* The task *
The entries that follow should come back exactly, with no pictures among them.

========================================================================

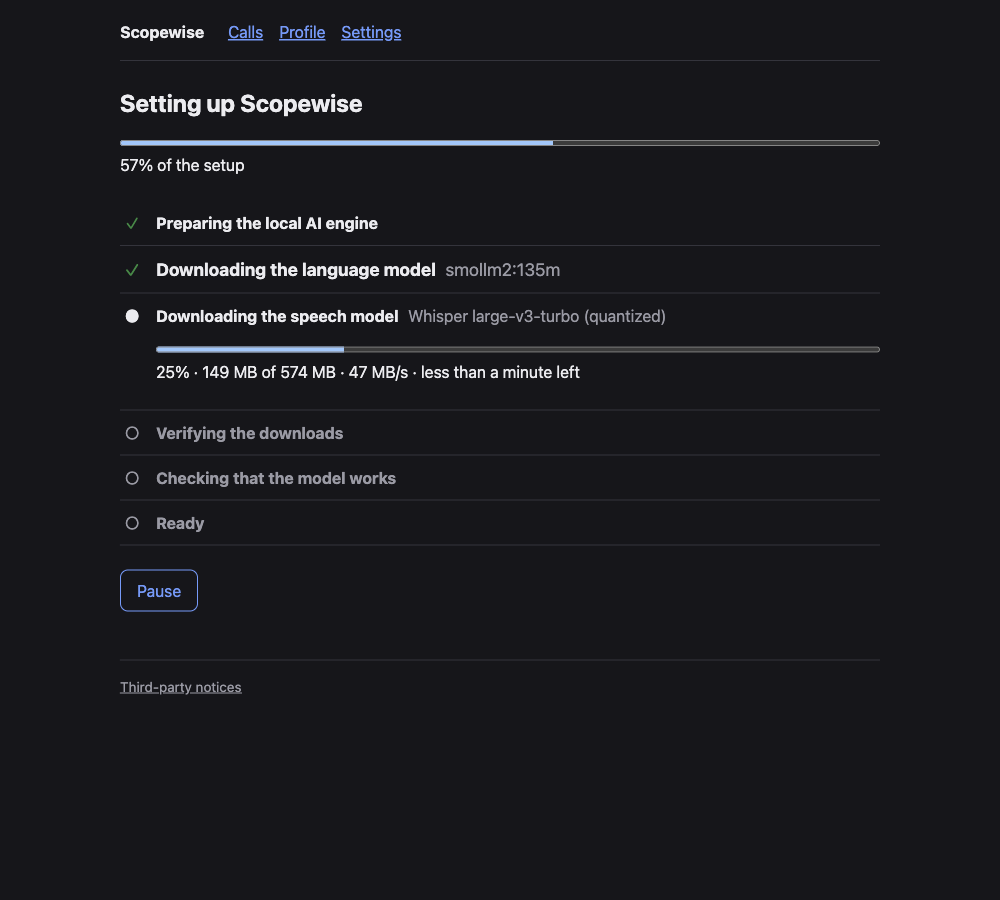
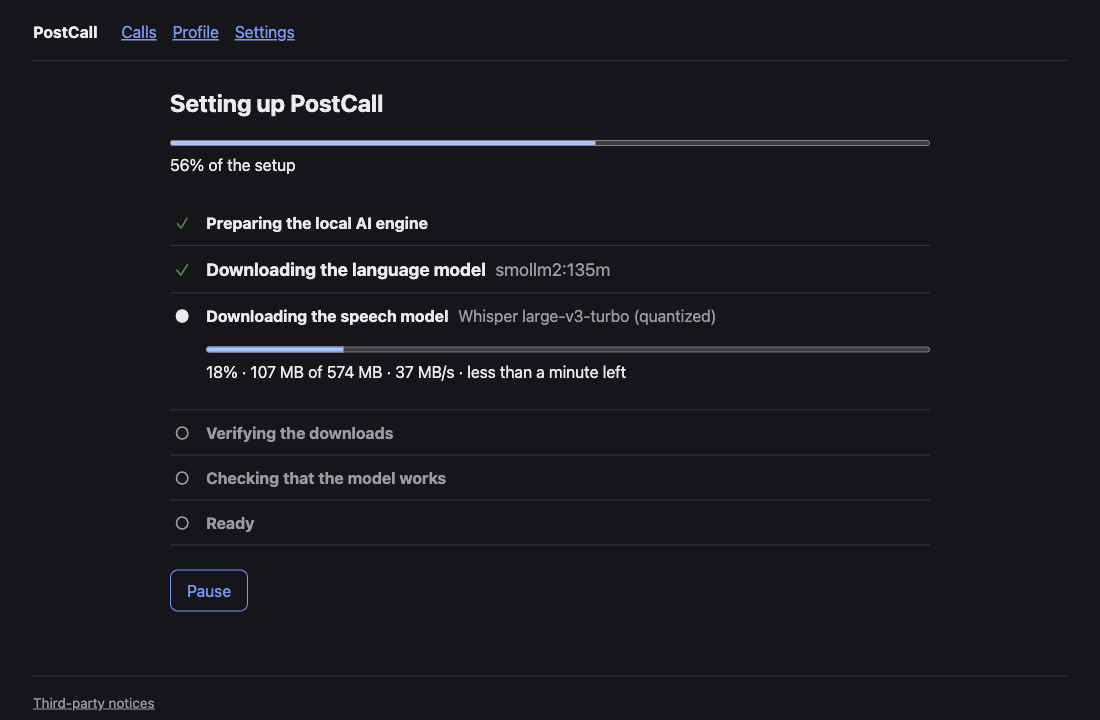
docs: retake the screenshots as PostCall and record the layout decision

diff --git a/README.md b/README.md
@@ -6,10 +6,7 @@ PostCall is a macOS app for freelancers and small agencies. You upload the recor
 
 Built for the DEV Open-Source AI Challenge, Week 2: "Side Hustle". Source code: MIT with a Beerware thank-you (see [License](#license)).
 
-<p>
-  <img src="docs/screenshots/draft.png" alt="A proposal draft in Spanish, with a source quote open under the first scope item" width="420">
-  <img src="docs/screenshots/editor.png" alt="The proposal editor, with source links and assumption checkboxes on every item" width="420">
-</p>
+<img src="docs/screenshots/draft.png" alt="A proposal draft in Spanish: the first scope item with its source quote open, and the cited moment highlighted in the transcript beside it" width="860">
 
 ## The problem
 
@@ -29,10 +26,9 @@ Freelancers (developers, designers, consultants, writers) and small agencies, an
 6. **Draft.** The model writes the proposal from the notes. Your rates and terms are inserted by code, never invented by the model.
 7. **Edit and export.** Fix anything in the app, then export Markdown or PDF.
 
-<p>
-  <img src="docs/screenshots/setup-request.png" alt="The first-launch request: Gemma 4 E4B preselected and marked Recommended, the speech model, total download, disk space, Download now and Not now" width="420">
-  <img src="docs/screenshots/setup-progress.png" alt="The installer-style progress screen with six steps and a download line showing percentage, size, speed and time left" width="420">
-</p>
+<img src="docs/screenshots/setup-request.png" alt="The first-launch request: Gemma 4 E4B preselected and marked Recommended, the speech model, total download, disk space, Download now and Not now" width="860">
+
+<img src="docs/screenshots/setup-progress.png" alt="The installer-style progress screen with six steps and a download line showing percentage, size, speed and time left" width="860">
 
 ### What keeps the draft honest
 
@@ -41,6 +37,8 @@ Freelancers (developers, designers, consultants, writers) and small agencies, an
 - **Prices come only from your profile.** A budget the client mentioned is shown as a labelled note, never used as a price. The summary never contains a price, and pricing always comes after the scope.
 - **If the call did not cover something, the draft says so** and adds it to the open questions (for example, when nobody mentioned a budget or a deadline).
 - **You stay in charge.** The model still makes mistakes. In the included sample the client asks for an automatic invoicing system, and the interviewer's recap says "un menú de facturación", so the draft lists both. The source links make that easy to spot and the editor lets you remove it. Read the draft before you send it.
+
+<img src="docs/screenshots/editor.png" alt="The proposal editor: every item is editable and keeps its source links and an assumption checkbox, with the transcript beside it" width="860">
 
 ## Install
 
@@ -76,10 +74,9 @@ Every model, including the one you type, goes through the same compatibility che
 
 Later, in **Settings**, you can switch to another downloaded model ("Check and use"), download a new one with the same flow, or delete models to free disk space.
 
-<p>
-  <img src="docs/screenshots/settings.png" alt="Settings: the models on this computer with Gemma 4 E4B in use, a download section, the speech model and this computer's memory and free disk" width="420">
-  <img src="docs/screenshots/setup-model-check.png" alt="A model that failed the compatibility check: a plain explanation and a button to use the recommended model" width="420">
-</p>
+<img src="docs/screenshots/settings.png" alt="Settings in two columns: the models on this computer with Gemma 4 E4B in use and the speech model on the left, downloading another model on the right" width="860">
+
+<img src="docs/screenshots/setup-model-check.png" alt="A model that failed the compatibility check: a plain explanation and a button to use the recommended model" width="860">
 
 ## Hardware
 
@@ -98,7 +95,7 @@ What was measured with the default models:
 | Transcription (whisper.cpp, Metal) | 17.7 s | 88 s |
 | Notes plus proposal (Gemma 4 E4B) | 64 s | 160 s |
 
-Memory while working: about 1 GB for transcription and 4.6 GB for Gemma 4 E4B. The 8 GB minimum is the figure the app shows for the default model; it was **not** tested on an 8 GB Mac. The 32-minute file is the 5-minute call repeated six times, so it measures speed, not quality. Timings on a busy Mac can be several times slower: one run inside the packaged app took 74 s for the 5-minute call.
+Memory while working: about 1 GB for transcription and 4.6 GB for Gemma 4 E4B. The 8 GB minimum is the figure the app shows for the default model; it was **not** tested on an 8 GB Mac. The 32-minute file is the 5-minute call repeated six times, so it measures speed, not quality. Inside the packaged app, on a quiet Mac, the 5-minute call took 29 s to transcribe and 52 s for notes and proposal. On a busy Mac (browser, IDE, Docker, a model already loaded) the same call took 74 s and 140 s, so expect a range.
 
 ## The models we tested
 

diff --git a/docs/DECISIONS.md b/docs/DECISIONS.md
@@ -638,3 +638,39 @@ program next to the new one. The README screenshots still show the old name; the
 change, together with the layout work, so they are taken once from the final screens. The GitHub repository
 is still called `hacktoberfest-week3` (renaming it is the owner's call; the README links use that name).
 
+## 2026-10-13: Responsive layout
+
+**The problem, measured.** The report was "blank spaces". Opening the installed app at seven window sizes
+(`desktop/scripts/layout-check.mjs`) showed it: every page lived in a fixed 760 px column, so the default
+1200 px window used 63% of its width, a 1512 px screen 50% and a 2560 px one 30%. Short pages also left the
+footer floating mid-window with up to 1000 px of empty space below it. Nothing scrolled sideways.
+
+**What changed.** The page shell is wider (up to 1400 px, with padding that scales) and fills the window's
+height, so the footer sits at the bottom. Two columns appear where there is something for the second column
+and fold into one by themselves when there is not enough room (a CSS grid with `auto-fit`, so there are no
+breakpoints to keep in step): Settings, the profile form, and the first-launch request, whose "Download now"
+button now fits in the default window without scrolling. On the call page the transcript becomes a panel beside
+the proposal from 1100 px up (a media query read by `useWideScreen`), so "Show in transcript" has somewhere
+visible to land; below that it is the collapsible section it was. Home shows call cards (with language and
+length) in a grid. Pages that are one short column of text or one form (upload, notices, the setup progress)
+stay a centred 760 px column, because very long lines are harder to read than margins. Running text is capped
+at 75 characters wherever it is.
+
+**The check is part of the repository.** `layout-check.mjs` opens every page at 900x600, 1200x800, 1512x982,
+1920x1080, 2560x1440, 600x800 and 390x844 in the real packaged app and fails on: sideways scrolling, more
+than 40 px under the footer, a wide page using less than 85% of the window (or 1300 px), a single column that
+is not centred or is over 760 px, two columns that are missing with room or present without it, and the
+transcript panel missing or taller than the window. 42 combinations pass, and 7 more on a fresh install for
+the first-launch request. Two of my own first rules were wrong and were corrected: the 32 px under the footer
+is the page's own padding, and a sticky panel is judged by its height, not by where it starts at the top.
+The panel itself had a real flaw (border and padding added about 10 px to its height), fixed with
+`box-sizing: border-box`.
+
+**What it does not claim.** Ultra-wide screens still have margins (the shell stops at 1400 px: 52% used at
+2560 px), and Home looks sparse with one call. The check measures space and overflow; it does not judge beauty,
+which was done by looking at the pictures.
+
+**Timing, with the idle Mac.** The end-to-end run on the renamed, re-laid-out app on a quiet Mac took 29 s to
+transcribe the 5-minute call and 52 s for notes and proposal, against 74 s and 140 s in the earlier run on a
+busy one. Same code, same models; the README gives both, as a range.
+

diff --git a/.claude/rules/web.md b/.claude/rules/web.md
@@ -16,3 +16,10 @@ paths:
 - After UI changes, look at the real screens (`web/ui-check/`): typecheck and unit tests do not show layout.
 - A route guard holds every page behind `/setup` until the api says ready. After changing setup logic, rerun
   `web/ui-check/setup-flow.mjs`; the other ui-check flows need the setup completed once first.
+- Layout is responsive: pages fill the window up to the shell's 1400px limit. `.page-grid` gives two columns when
+  there is room and one when there is not (no breakpoints); a page that is one short column of text or one form
+  uses `.page-narrow` (centred, 760px). The call page puts the transcript beside the proposal from 1100px up
+  (`useWideScreen`). The footer stays at the bottom of the window.
+- After a layout change run `desktop/scripts/layout-check.mjs` against the packaged app (its header says how): it
+  opens every page at seven window sizes and fails on sideways scrolling, blank space, uncentred or unused width.
+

========================================================================

* Result for this task *
docs: retake the screenshots as PostCall and record the layout decision

diff --git a/README.md b/README.md
@@ -6,10 +6,7 @@ PostCall is a macOS app for freelancers and small agencies. You upload the recor
 
 Built for the DEV Open-Source AI Challenge, Week 2: "Side Hustle". Source code: MIT with a Beerware thank-you (see [License](#license)).
 
-<p>
-  <img src="docs/screenshots/draft.png" alt="A proposal draft in Spanish, with a source quote open under the first scope item" width="420">
-  <img src="docs/screenshots/editor.png" alt="The proposal editor, with source links and assumption checkboxes on every item" width="420">
-</p>
+<img src="docs/screenshots/draft.png" alt="A proposal draft in Spanish: the first scope item with its source quote open, and the cited moment highlighted in the transcript beside it" width="860">
 
 ## The problem
 
@@ -29,10 +26,9 @@ Freelancers (developers, designers, consultants, writers) and small agencies, an
 6. **Draft.** The model writes the proposal from the notes. Your rates and terms are inserted by code, never invented by the model.
 7. **Edit and export.** Fix anything in the app, then export Markdown or PDF.
 
-<p>
-  <img src="docs/screenshots/setup-request.png" alt="The first-launch request: Gemma 4 E4B preselected and marked Recommended, the speech model, total download, disk space, Download now and Not now" width="420">
-  <img src="docs/screenshots/setup-progress.png" alt="The installer-style progress screen with six steps and a download line showing percentage, size, speed and time left" width="420">
-</p>
+<img src="docs/screenshots/setup-request.png" alt="The first-launch request: Gemma 4 E4B preselected and marked Recommended, the speech model, total download, disk space, Download now and Not now" width="860">
+
+<img src="docs/screenshots/setup-progress.png" alt="The installer-style progress screen with six steps and a download line showing percentage, size, speed and time left" width="860">
 
 ### What keeps the draft honest
 
@@ -41,6 +37,8 @@ Freelancers (developers, designers, consultants, writers) and small agencies, an
 - **Prices come only from your profile.** A budget the client mentioned is shown as a labelled note, never used as a price. The summary never contains a price, and pricing always comes after the scope.
 - **If the call did not cover something, the draft says so** and adds it to the open questions (for example, when nobody mentioned a budget or a deadline).
 - **You stay in charge.** The model still makes mistakes. In the included sample the client asks for an automatic invoicing system, and the interviewer's recap says "un menú de facturación", so the draft lists both. The source links make that easy to spot and the editor lets you remove it. Read the draft before you send it.
+
+<img src="docs/screenshots/editor.png" alt="The proposal editor: every item is editable and keeps its source links and an assumption checkbox, with the transcript beside it" width="860">
 
 ## Install
 
@@ -76,10 +74,9 @@ Every model, including the one you type, goes through the same compatibility che
 
 Later, in **Settings**, you can switch to another downloaded model ("Check and use"), download a new one with the same flow, or delete models to free disk space.
 
-<p>
-  <img src="docs/screenshots/settings.png" alt="Settings: the models on this computer with Gemma 4 E4B in use, a download section, the speech model and this computer's memory and free disk" width="420">
-  <img src="docs/screenshots/setup-model-check.png" alt="A model that failed the compatibility check: a plain explanation and a button to use the recommended model" width="420">
-</p>
+<img src="docs/screenshots/settings.png" alt="Settings in two columns: the models on this computer with Gemma 4 E4B in use and the speech model on the left, downloading another model on the right" width="860">
+
+<img src="docs/screenshots/setup-model-check.png" alt="A model that failed the compatibility check: a plain explanation and a button to use the recommended model" width="860">
 
 ## Hardware
 
@@ -98,7 +95,7 @@ What was measured with the default models:
 | Transcription (whisper.cpp, Metal) | 17.7 s | 88 s |
 | Notes plus proposal (Gemma 4 E4B) | 64 s | 160 s |
 
-Memory while working: about 1 GB for transcription and 4.6 GB for Gemma 4 E4B. The 8 GB minimum is the figure the app shows for the default model; it was **not** tested on an 8 GB Mac. The 32-minute file is the 5-minute call repeated six times, so it measures speed, not quality. Timings on a busy Mac can be several times slower: one run inside the packaged app took 74 s for the 5-minute call.
+Memory while working: about 1 GB for transcription and 4.6 GB for Gemma 4 E4B. The 8 GB minimum is the figure the app shows for the default model; it was **not** tested on an 8 GB Mac. The 32-minute file is the 5-minute call repeated six times, so it measures speed, not quality. Inside the packaged app, on a quiet Mac, the 5-minute call took 29 s to transcribe and 52 s for notes and proposal. On a busy Mac (browser, IDE, Docker, a model already loaded) the same call took 74 s and 140 s, so expect a range.
 
 ## The models we tested
 

diff --git a/docs/DECISIONS.md b/docs/DECISIONS.md
@@ -638,3 +638,39 @@ program next to the new one. The README screenshots still show the old name; the
 change, together with the layout work, so they are taken once from the final screens. The GitHub repository
 is still called `hacktoberfest-week3` (renaming it is the owner's call; the README links use that name).
 
+## 2026-10-13: Responsive layout
+
+**The problem, measured.** The report was "blank spaces". Opening the installed app at seven window sizes
+(`desktop/scripts/layout-check.mjs`) showed it: every page lived in a fixed 760 px column, so the default
+1200 px window used 63% of its width, a 1512 px screen 50% and a 2560 px one 30%. Short pages also left the
+footer floating mid-window with up to 1000 px of empty space below it. Nothing scrolled sideways.
+
+**What changed.** The page shell is wider (up to 1400 px, with padding that scales) and fills the window's
+height, so the footer sits at the bottom. Two columns appear where there is something for the second column
+and fold into one by themselves when there is not enough room (a CSS grid with `auto-fit`, so there are no
+breakpoints to keep in step): Settings, the profile form, and the first-launch request, whose "Download now"
+button now fits in the default window without scrolling. On the call page the transcript becomes a panel beside
+the proposal from 1100 px up (a media query read by `useWideScreen`), so "Show in transcript" has somewhere
+visible to land; below that it is the collapsible section it was. Home shows call cards (with language and
+length) in a grid. Pages that are one short column of text or one form (upload, notices, the setup progress)
+stay a centred 760 px column, because very long lines are harder to read than margins. Running text is capped
+at 75 characters wherever it is.
+
+**The check is part of the repository.** `layout-check.mjs` opens every page at 900x600, 1200x800, 1512x982,
+1920x1080, 2560x1440, 600x800 and 390x844 in the real packaged app and fails on: sideways scrolling, more
+than 40 px under the footer, a wide page using less than 85% of the window (or 1300 px), a single column that
+is not centred or is over 760 px, two columns that are missing with room or present without it, and the
+transcript panel missing or taller than the window. 42 combinations pass, and 7 more on a fresh install for
+the first-launch request. Two of my own first rules were wrong and were corrected: the 32 px under the footer
+is the page's own padding, and a sticky panel is judged by its height, not by where it starts at the top.
+The panel itself had a real flaw (border and padding added about 10 px to its height), fixed with
+`box-sizing: border-box`.
+
+**What it does not claim.** Ultra-wide screens still have margins (the shell stops at 1400 px: 52% used at
+2560 px), and Home looks sparse with one call. The check measures space and overflow; it does not judge beauty,
+which was done by looking at the pictures.
+
+**Timing, with the idle Mac.** The end-to-end run on the renamed, re-laid-out app on a quiet Mac took 29 s to
+transcribe the 5-minute call and 52 s for notes and proposal, against 74 s and 140 s in the earlier run on a
+busy one. Same code, same models; the README gives both, as a range.
+

diff --git a/.claude/rules/web.md b/.claude/rules/web.md
@@ -16,3 +16,10 @@ paths:
 - After UI changes, look at the real screens (`web/ui-check/`): typecheck and unit tests do not show layout.
 - A route guard holds every page behind `/setup` until the api says ready. After changing setup logic, rerun
   `web/ui-check/setup-flow.mjs`; the other ui-check flows need the setup completed once first.
+- Layout is responsive: pages fill the window up to the shell's 1400px limit. `.page-grid` gives two columns when
+  there is room and one when there is not (no breakpoints); a page that is one short column of text or one form
+  uses `.page-narrow` (centred, 760px). The call page puts the transcript beside the proposal from 1100px up
+  (`useWideScreen`). The footer stays at the bottom of the window.
+- After a layout change run `desktop/scripts/layout-check.mjs` against the packaged app (its header says how): it
+  opens every page at seven window sizes and fails on sideways scrolling, blank space, uncentred or unused width.
+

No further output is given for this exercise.